Video

Video Rolling Thunder Run Reveals Changed Attitudes Towards Vietnam War

For many US war veterans, the Memorial Day holiday is an opportunity to look back at a divisive conflict in the nation’s history and to remember those who did not make it home.
Video

Video Millions Flock to Ethiopia Polls

Millions of Ethiopians cast their votes Sunday in the first national election since the 2012 death of longtime leader Meles Zenawi. Mr. Meles' party, the Ethiopian People's Revolutionary Democratic Front, is almost certain of victory again. VOA's Anita Powell reports from Addis Ababa.
Video

Video Scientists Testing Space Propulsion by Light

Can the sun - the heart of our solar system - power a spacecraft to the edge of our solar system? The answer may come from a just-launched small satellite designed to test the efficiency of solar sail propulsion. Once deployed, its large sail will catch the so-called solar wind and slowly reach what scientists hope to be substantial speed. VOA’s George Putic reports.
Video

Video FIFA Trains Somali Referees

As stability returns to the once lawless nation of Somalia, the world football governing body, FIFA, is helping to rebuild the country’s sport sector by training referees as well as its young footballers. Abdulaziz Billow has more from Mogadishu.
Video

Video With US Child Obesity Rates on the Rise, Program Promotes Health Eating

In its fifth year, FoodCorps puts more than 180 young Americans into 500 schools across the United States, where they focus on teaching students about nutrition, engaging them with hands-on activities, and improving their access to healthy foods whether in the cafeteria or the greater community. Aru Pande has more.
Video

Video Virginia Neighborhood Draws People to Nostalgic Main Street

In the U.S., people used to grow up in small towns with a main street lined by family-owned shops and restaurants. Today, however, many main streets are worn down and empty because shoppers have been lured away by shopping malls. But in the Del Ray neighborhood of Alexandria, Virginia, main street is thriving. VOA’s Deborah Block reports it has a nostalgic feel with its small restaurants and unique stores.
Video

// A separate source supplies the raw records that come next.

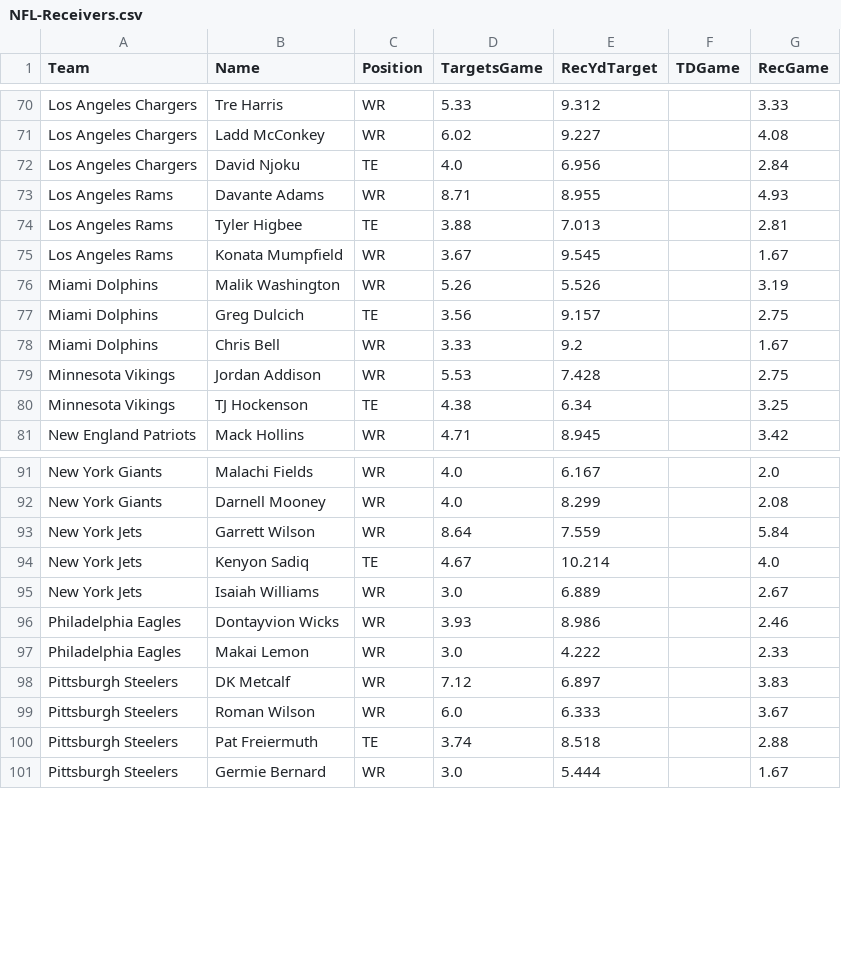
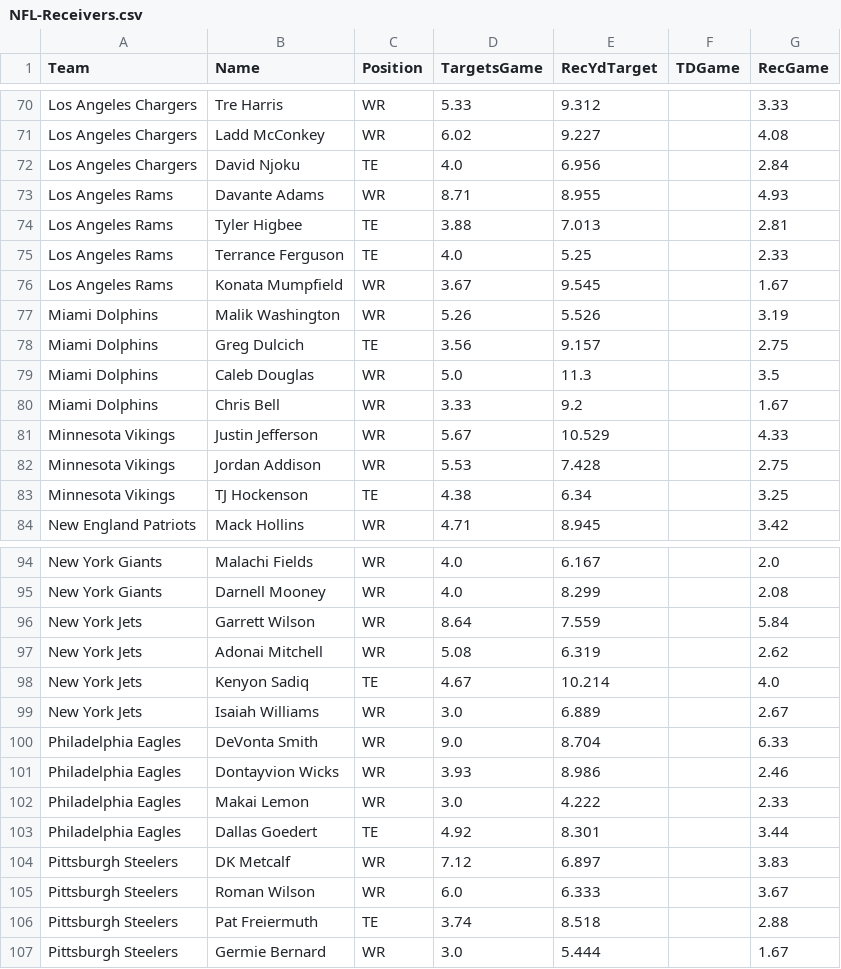
Before and after one commit to jack-simon4/jacks-models, a CSV file: src/assets/NFL-Receivers.csv, drawn as a sheet; only a part is shown, gaps mark what is left out.

```diff
--- a/src/assets/NFL-Receivers.csv
+++ b/src/assets/NFL-Receivers.csv
@@ -74,2 +74,3 @@ Los Angeles Rams,Davante Adams,WR,8.71,8.955,,4.93
 Los Angeles Rams,Tyler Higbee,TE,3.88,7.013,,2.81
+Los Angeles Rams,Terrance Ferguson,TE,4.0,5.25,,2.33
 Los Angeles Rams,Konata Mumpfield,WR,3.67,9.545,,1.67
@@ -77,3 +78,5 @@ Miami Dolphins,Malik Washington,WR,5.26,5.526,,3.19
 Miami Dolphins,Greg Dulcich,TE,3.56,9.157,,2.75
+Miami Dolphins,Caleb Douglas,WR,5.0,11.3,,3.5
 Miami Dolphins,Chris Bell,WR,3.33,9.2,,1.67
+Minnesota Vikings,Justin Jefferson,WR,5.67,10.529,,4.33
 Minnesota Vikings,Jordan Addison,WR,5.53,7.428,,2.75
@@ -93,6 +96,9 @@ New York Giants,Darnell Mooney,WR,4.0,8.299,,2.08
 New York Jets,Garrett Wilson,WR,8.64,7.559,,5.84
+New York Jets,Adonai Mitchell,WR,5.08,6.319,,2.62
 New York Jets,Kenyon Sadiq,TE,4.67,10.214,,4.0
 New York Jets,Isaiah Williams,WR,3.0,6.889,,2.67
+Philadelphia Eagles,DeVonta Smith,WR,9.0,8.704,,6.33
 Philadelphia Eagles,Dontayvion Wicks,WR,3.93,8.986,,2.46
 Philadelphia Eagles,Makai Lemon,WR,3.0,4.222,,2.33
+Philadelphia Eagles,Dallas Goedert,TE,4.92,8.301,,3.44
 Pittsburgh Steelers,DK Metcalf,WR,7.12,6.897,,3.83
```
Also changed, not shown: src/assets/NFL-RBs.csv, src/assets/NFL-Spreads.csv, 2 other files.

Video Effort Underway to Limit Damage from California Oil Spill

Cleanup crews are working around the clock to remove oil from the waters off the coastal city of Santa Barbara, in California. About 380,000 liters of oil may have leaked out before a rupture in an onshore, underground pipeline was discovered Tuesday. The environmental disaster hit the popular West Coast resort area before the Memorial Day weekend. VOA's Zlatica Hoke reports investigators have yet to determine what caused the incident.

VOA Blogs